═════ EXERCISE DATA ═════

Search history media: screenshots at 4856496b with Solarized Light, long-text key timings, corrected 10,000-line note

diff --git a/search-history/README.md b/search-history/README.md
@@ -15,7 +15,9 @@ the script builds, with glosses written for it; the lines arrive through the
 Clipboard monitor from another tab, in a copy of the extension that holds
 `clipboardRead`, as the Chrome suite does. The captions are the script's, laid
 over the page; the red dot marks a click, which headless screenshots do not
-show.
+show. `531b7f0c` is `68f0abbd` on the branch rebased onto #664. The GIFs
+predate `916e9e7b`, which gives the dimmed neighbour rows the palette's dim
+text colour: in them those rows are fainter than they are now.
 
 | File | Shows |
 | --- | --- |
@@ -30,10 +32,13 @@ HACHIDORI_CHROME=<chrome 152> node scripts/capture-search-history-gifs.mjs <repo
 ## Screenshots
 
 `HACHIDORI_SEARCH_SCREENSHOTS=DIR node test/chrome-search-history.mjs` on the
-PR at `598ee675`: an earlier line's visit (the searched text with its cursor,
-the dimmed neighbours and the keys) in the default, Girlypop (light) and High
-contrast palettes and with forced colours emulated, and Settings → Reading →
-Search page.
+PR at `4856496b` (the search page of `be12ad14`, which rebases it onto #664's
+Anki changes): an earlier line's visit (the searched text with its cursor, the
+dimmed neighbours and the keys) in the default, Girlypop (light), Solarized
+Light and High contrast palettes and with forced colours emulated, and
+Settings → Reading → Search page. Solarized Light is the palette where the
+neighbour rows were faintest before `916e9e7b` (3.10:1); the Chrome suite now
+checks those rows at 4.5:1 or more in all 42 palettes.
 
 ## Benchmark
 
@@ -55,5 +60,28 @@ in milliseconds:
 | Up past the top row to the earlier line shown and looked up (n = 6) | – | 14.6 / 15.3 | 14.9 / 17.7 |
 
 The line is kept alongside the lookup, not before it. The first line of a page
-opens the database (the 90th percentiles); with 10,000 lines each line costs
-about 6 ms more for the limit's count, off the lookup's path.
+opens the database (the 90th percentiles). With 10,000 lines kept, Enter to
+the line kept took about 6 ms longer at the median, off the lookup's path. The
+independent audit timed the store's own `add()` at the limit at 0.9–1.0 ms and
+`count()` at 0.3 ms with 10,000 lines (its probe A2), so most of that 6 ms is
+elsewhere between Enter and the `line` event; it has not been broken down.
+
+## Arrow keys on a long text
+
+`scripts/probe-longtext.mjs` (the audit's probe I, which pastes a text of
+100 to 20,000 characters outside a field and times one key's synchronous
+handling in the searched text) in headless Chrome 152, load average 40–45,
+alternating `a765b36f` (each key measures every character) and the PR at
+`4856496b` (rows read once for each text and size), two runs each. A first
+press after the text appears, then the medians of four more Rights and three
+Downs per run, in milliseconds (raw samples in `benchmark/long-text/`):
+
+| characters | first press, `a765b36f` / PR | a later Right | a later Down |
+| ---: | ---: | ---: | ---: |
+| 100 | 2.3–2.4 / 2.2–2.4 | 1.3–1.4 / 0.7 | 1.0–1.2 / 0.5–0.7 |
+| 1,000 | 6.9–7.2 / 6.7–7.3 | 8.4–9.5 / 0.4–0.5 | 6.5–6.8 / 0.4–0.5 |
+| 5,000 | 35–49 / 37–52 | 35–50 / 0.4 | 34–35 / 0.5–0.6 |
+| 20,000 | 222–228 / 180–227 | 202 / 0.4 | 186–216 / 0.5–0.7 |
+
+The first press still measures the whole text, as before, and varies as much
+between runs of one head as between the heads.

═════
═════ EXERCISE DATA ═════

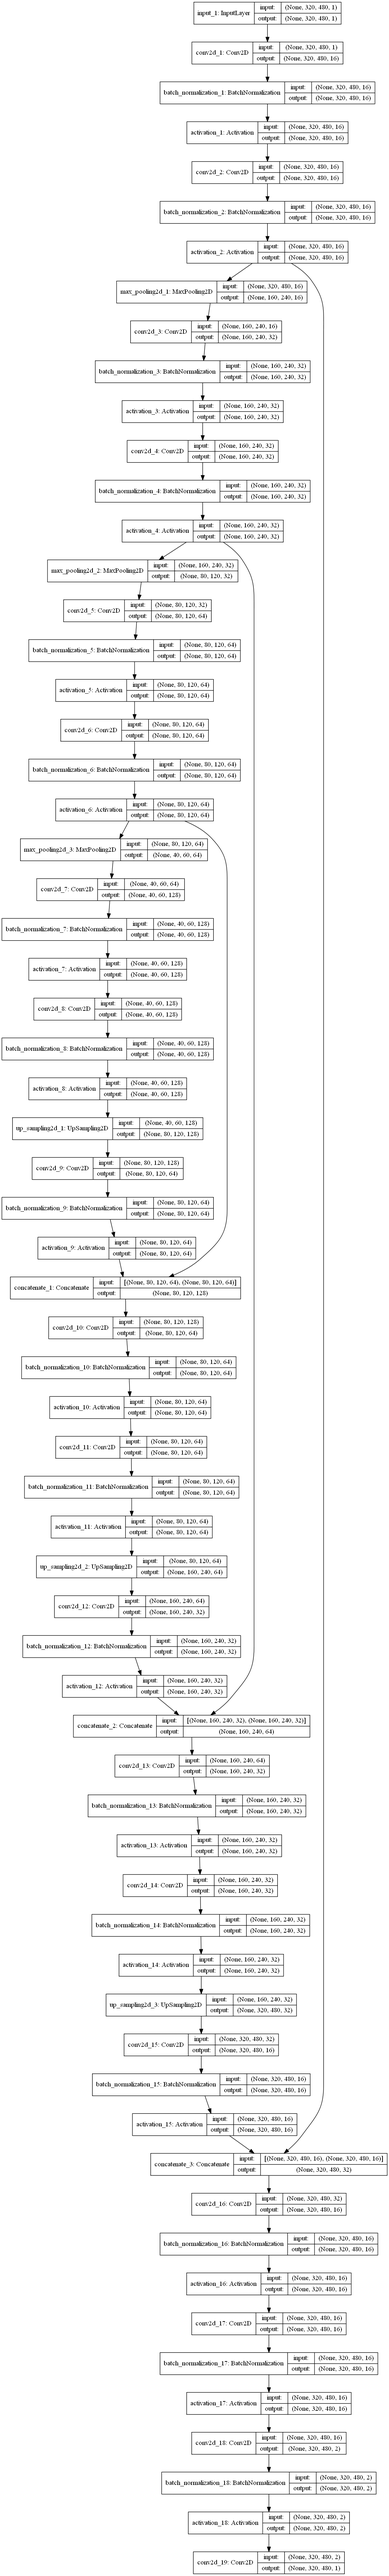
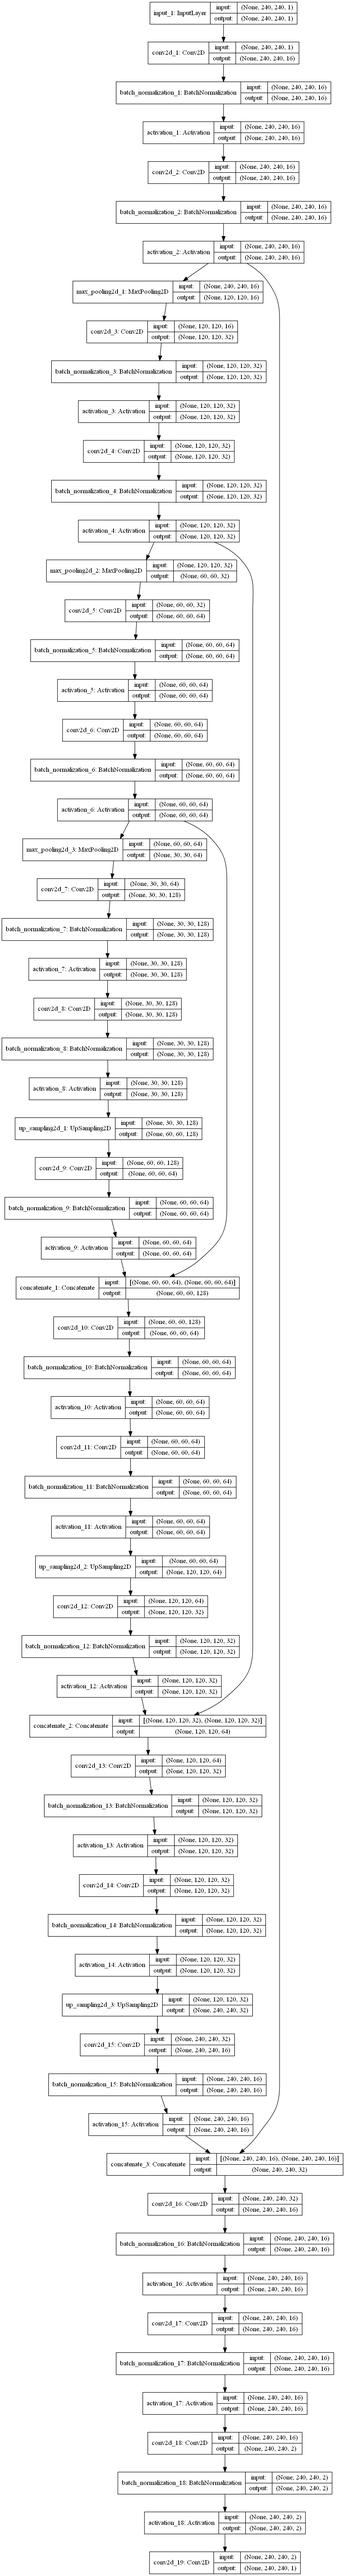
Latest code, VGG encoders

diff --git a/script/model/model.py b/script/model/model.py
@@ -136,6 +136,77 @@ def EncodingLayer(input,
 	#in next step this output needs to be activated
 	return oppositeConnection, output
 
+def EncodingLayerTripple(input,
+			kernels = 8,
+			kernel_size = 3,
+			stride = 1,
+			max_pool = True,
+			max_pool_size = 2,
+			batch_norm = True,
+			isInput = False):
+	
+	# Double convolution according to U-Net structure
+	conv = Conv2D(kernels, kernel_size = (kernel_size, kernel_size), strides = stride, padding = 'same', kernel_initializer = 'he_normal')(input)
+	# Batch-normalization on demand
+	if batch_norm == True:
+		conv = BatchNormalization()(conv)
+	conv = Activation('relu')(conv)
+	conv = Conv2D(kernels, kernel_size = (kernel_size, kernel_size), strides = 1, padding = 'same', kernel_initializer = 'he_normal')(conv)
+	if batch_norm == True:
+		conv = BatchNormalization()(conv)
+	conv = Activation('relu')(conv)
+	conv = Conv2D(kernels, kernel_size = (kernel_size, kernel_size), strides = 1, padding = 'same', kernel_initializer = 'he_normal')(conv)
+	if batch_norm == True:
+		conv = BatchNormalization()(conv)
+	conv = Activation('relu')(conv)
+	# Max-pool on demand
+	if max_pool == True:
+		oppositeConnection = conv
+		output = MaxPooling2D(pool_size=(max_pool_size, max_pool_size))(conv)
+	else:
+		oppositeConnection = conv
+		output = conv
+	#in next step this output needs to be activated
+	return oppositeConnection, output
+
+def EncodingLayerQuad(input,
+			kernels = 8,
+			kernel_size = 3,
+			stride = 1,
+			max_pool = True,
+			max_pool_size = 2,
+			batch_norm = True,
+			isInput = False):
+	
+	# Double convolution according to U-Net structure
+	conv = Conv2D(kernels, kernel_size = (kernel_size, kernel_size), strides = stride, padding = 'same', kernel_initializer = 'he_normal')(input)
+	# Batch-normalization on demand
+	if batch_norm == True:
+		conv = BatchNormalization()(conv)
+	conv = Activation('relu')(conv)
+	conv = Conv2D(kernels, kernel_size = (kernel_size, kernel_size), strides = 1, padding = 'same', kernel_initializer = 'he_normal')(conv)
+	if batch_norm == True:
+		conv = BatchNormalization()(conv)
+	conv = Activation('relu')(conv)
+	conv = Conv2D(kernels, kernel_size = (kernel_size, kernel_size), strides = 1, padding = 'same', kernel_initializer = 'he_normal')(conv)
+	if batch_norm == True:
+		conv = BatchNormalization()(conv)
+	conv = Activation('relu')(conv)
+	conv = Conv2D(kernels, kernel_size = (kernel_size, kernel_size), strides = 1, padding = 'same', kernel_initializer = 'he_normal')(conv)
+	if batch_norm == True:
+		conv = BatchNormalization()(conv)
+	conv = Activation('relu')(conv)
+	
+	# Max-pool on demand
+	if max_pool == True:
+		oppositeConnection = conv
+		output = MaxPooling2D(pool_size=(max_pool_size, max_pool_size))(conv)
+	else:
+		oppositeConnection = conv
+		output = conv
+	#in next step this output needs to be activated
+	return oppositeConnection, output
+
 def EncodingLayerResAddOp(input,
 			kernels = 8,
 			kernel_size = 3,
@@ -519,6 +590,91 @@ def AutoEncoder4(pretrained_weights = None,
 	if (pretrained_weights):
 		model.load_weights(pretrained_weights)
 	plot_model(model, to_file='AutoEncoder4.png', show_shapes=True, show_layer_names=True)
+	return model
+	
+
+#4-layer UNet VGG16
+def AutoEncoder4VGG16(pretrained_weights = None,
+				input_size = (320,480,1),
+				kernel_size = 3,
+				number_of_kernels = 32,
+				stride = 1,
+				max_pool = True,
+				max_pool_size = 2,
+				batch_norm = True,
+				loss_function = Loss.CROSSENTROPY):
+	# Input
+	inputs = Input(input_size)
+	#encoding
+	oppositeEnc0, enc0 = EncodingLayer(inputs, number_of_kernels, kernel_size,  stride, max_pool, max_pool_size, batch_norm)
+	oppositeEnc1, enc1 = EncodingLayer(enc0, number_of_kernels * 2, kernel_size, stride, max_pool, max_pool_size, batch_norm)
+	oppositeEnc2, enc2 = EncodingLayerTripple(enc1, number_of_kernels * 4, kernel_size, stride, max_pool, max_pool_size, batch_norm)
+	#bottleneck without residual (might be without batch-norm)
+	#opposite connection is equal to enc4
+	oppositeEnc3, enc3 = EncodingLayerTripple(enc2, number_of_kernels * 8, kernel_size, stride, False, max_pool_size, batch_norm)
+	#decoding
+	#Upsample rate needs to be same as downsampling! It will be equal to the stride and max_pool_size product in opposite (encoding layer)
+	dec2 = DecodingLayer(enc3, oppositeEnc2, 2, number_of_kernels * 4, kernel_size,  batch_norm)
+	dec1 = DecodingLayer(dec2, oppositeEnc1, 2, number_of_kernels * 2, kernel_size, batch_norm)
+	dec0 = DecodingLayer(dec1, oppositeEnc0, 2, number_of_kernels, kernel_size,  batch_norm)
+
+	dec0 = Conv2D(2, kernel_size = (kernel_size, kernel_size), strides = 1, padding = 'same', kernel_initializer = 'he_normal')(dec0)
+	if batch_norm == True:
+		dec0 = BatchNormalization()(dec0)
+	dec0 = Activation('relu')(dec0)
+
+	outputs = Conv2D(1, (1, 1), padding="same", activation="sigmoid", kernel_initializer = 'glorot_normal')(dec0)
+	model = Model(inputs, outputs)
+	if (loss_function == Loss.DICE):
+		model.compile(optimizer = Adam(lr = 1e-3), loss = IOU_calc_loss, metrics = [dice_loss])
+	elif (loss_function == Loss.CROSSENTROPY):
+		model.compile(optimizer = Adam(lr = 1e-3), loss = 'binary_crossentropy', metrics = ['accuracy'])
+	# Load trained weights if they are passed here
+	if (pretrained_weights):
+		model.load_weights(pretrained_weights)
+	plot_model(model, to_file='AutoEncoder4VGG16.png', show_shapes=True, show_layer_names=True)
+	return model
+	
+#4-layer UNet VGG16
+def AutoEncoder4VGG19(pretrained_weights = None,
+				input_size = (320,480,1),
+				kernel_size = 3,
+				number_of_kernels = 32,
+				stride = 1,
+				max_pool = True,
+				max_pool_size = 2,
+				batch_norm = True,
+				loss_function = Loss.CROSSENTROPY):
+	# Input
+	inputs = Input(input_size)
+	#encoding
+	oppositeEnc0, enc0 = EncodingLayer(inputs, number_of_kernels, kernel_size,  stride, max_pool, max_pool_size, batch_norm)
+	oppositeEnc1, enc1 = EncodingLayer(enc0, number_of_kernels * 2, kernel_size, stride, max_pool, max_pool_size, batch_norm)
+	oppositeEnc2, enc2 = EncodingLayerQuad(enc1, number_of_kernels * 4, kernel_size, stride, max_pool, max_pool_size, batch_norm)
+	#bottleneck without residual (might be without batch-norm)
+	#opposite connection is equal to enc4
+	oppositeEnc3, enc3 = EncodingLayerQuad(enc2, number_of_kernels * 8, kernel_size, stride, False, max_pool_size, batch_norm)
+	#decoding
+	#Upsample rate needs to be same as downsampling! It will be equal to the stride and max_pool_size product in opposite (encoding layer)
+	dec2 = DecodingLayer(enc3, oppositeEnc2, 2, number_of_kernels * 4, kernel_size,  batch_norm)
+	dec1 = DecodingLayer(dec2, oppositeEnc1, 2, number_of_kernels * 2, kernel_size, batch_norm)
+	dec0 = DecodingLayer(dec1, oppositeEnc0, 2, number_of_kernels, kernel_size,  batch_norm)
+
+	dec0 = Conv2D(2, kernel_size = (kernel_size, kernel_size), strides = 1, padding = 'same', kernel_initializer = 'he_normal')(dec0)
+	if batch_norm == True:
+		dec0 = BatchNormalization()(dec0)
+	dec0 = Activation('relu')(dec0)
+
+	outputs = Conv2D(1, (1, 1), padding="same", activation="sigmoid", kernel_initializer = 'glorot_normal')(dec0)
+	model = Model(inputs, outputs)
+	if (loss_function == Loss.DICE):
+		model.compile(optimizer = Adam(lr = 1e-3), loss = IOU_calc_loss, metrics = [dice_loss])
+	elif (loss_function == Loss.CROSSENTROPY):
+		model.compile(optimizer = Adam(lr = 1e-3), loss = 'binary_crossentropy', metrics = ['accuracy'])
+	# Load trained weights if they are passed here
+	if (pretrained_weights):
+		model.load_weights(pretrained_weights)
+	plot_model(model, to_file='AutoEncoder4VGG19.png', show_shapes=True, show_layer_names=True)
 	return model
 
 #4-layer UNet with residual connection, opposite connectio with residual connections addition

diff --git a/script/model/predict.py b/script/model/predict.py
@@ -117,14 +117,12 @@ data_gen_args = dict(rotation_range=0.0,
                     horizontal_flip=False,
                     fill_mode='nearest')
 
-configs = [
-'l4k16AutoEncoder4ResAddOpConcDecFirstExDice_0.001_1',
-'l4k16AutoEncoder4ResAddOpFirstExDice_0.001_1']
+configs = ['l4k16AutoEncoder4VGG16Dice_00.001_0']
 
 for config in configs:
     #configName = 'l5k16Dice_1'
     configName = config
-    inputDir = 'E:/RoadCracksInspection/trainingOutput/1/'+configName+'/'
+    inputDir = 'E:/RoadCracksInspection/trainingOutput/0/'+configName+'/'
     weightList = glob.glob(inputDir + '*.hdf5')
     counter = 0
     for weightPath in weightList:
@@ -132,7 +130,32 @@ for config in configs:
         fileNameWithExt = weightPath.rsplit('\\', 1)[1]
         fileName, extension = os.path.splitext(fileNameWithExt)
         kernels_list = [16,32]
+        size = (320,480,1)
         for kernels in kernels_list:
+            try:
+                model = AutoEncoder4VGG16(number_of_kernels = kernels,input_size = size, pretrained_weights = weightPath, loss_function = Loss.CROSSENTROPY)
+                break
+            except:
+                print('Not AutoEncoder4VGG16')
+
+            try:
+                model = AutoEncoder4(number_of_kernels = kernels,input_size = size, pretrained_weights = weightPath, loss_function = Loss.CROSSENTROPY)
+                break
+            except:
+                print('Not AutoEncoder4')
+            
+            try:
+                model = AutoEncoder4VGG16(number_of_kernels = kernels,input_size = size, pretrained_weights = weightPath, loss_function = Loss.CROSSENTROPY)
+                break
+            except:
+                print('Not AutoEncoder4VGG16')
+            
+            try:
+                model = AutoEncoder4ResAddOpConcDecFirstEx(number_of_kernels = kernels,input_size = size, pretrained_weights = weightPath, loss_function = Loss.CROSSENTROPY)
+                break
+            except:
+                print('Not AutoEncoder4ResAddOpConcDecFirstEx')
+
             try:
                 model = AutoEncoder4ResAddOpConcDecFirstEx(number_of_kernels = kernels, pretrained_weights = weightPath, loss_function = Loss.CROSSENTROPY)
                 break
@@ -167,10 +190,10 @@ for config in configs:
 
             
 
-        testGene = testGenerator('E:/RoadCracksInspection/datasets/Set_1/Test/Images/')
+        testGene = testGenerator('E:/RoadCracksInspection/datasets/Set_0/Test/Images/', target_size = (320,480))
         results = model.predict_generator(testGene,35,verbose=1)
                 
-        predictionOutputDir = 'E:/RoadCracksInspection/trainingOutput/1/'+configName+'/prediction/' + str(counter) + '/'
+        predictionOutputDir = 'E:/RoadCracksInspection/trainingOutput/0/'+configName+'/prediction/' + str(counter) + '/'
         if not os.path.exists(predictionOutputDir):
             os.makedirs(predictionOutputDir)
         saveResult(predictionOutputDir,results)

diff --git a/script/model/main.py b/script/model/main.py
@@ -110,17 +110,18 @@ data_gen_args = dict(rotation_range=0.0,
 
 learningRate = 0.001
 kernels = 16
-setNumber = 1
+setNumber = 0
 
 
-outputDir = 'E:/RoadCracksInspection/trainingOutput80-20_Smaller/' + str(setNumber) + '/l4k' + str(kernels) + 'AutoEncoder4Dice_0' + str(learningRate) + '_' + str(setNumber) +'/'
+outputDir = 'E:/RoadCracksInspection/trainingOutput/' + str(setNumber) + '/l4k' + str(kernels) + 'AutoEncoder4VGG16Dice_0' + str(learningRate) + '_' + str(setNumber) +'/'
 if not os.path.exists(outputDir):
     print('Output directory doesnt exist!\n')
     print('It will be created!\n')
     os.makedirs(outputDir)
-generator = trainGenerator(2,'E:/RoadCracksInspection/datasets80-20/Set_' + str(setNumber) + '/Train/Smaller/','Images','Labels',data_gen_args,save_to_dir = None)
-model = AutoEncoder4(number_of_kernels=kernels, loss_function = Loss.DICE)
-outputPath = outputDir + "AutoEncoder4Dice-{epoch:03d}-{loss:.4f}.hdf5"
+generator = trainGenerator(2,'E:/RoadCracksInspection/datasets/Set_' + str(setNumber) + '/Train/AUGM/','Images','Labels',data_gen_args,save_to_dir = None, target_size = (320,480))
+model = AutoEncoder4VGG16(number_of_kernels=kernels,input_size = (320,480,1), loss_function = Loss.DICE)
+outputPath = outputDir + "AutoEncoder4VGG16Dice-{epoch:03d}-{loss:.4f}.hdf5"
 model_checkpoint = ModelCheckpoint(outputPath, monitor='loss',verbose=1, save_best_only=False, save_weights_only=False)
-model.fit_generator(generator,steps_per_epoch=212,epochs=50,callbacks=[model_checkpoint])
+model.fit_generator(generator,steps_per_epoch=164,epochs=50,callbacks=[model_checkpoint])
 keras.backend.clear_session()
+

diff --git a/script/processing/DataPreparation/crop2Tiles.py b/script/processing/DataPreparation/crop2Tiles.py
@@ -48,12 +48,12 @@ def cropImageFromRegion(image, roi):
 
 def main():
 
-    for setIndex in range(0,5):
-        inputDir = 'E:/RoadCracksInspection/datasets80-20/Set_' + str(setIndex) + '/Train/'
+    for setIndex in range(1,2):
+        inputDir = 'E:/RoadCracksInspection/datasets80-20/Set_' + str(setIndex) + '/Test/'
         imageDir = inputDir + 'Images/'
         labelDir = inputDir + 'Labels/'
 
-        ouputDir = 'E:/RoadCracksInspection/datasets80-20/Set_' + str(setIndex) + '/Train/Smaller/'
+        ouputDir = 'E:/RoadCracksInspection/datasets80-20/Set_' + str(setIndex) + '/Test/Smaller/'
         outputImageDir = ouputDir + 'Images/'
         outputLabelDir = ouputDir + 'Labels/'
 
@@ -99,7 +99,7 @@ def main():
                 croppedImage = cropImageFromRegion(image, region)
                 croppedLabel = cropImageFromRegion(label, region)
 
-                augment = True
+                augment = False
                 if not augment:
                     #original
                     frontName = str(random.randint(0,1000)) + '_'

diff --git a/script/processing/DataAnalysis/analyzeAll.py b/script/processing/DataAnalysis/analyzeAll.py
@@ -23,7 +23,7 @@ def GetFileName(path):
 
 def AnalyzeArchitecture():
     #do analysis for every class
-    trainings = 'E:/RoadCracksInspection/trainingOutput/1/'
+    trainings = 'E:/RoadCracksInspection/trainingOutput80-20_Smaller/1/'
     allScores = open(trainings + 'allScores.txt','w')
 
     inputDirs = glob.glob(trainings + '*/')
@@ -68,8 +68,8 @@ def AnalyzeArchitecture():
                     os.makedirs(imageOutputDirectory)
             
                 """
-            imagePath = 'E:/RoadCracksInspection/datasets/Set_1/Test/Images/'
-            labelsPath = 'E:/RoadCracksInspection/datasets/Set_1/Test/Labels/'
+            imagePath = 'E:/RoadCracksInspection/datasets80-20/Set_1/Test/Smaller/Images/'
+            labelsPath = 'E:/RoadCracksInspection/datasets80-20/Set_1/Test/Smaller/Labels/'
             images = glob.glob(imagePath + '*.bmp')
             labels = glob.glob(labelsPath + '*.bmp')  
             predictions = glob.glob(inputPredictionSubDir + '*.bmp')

═════
═════ EXERCISE DATA ═════

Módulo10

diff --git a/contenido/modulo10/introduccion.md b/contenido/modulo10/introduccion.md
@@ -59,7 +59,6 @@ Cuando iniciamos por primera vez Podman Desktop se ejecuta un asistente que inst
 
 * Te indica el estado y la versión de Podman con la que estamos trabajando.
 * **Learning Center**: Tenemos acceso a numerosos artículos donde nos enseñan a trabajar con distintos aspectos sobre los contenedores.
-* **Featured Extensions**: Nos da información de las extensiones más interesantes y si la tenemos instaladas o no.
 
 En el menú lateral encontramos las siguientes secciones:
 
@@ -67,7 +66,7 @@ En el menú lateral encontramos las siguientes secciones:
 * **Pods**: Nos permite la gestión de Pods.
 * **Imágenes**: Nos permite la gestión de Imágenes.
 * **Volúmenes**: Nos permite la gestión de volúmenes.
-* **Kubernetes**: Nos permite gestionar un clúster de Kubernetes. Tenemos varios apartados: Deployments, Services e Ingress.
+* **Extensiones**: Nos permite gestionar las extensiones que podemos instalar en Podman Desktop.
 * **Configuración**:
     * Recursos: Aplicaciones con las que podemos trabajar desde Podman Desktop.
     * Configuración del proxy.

═════

• **TASK BRIEF**
Print exactly the lines above from the one with "Search history media: screenshots" to the one with "Clipboard monitor from", including both.

• **EXERCISE SOLUTION**
Search history media: screenshots at 4856496b with Solarized Light, long-text key timings, corrected 10,000-line note

diff --git a/search-history/README.md b/search-history/README.md
@@ -15,7 +15,9 @@ the script builds, with glosses written for it; the lines arrive through the
 Clipboard monitor from another tab, in a copy of the extension that holds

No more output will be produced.